- **Directions**: Look through the lines below for the word "touching", and copy every line that has it.

- **Data for analysis**:
= = =

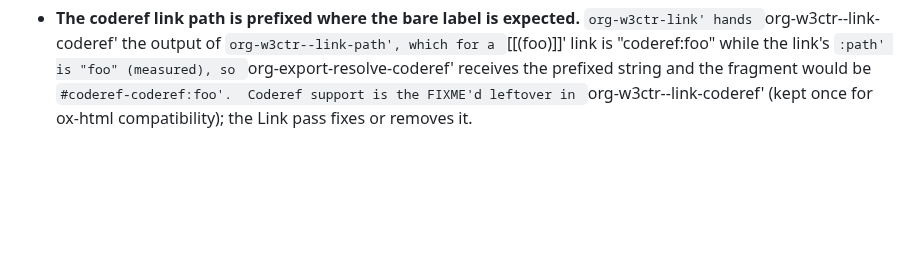
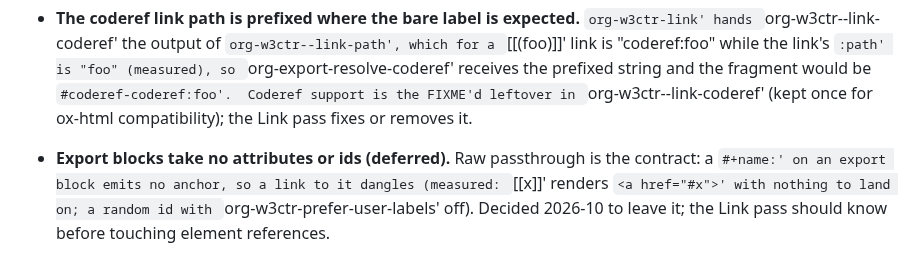
Before and after one commit to include-yy/ox-w3ctr, a Markdown page: AGENTS.md, the part around the change. Rendered like a GitHub page; blank space fills up the shorter version.

Commit message:
Record the deferred export-block attribute stance
- Tasks: export blocks take no attributes or ids -- raw passthrough is
  the contract, a #+name: emits no anchor and links to it dangle
  (measured).  Decided to leave it; the Link pass should know before
  touching element references.

```diff
--- a/AGENTS.md
+++ b/AGENTS.md
@@ -480,3 +480,10 @@ same session.  Larger or planned work is in the =Roadmap= section of
   fragment would be `#coderef-coderef:foo'.  Coderef support is the
   FIXME'd leftover in `org-w3ctr--link-coderef' (kept once for ox-html
   compatibility); the Link pass fixes or removes it.
+
+- **Export blocks take no attributes or ids (deferred).**  Raw
+  passthrough is the contract: a `#+name:' on an export block emits no
+  anchor, so a link to it dangles (measured: `[[x]]' renders
+  `<a href="#x">' with nothing to land on; a random id with
+  `org-w3ctr-prefer-user-labels' off).  Decided 2026-10 to leave it;
+  the Link pass should know before touching element references.
```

= = =

- **Answer below**:
  touching element references.
+  the Link pass should know before touching element references.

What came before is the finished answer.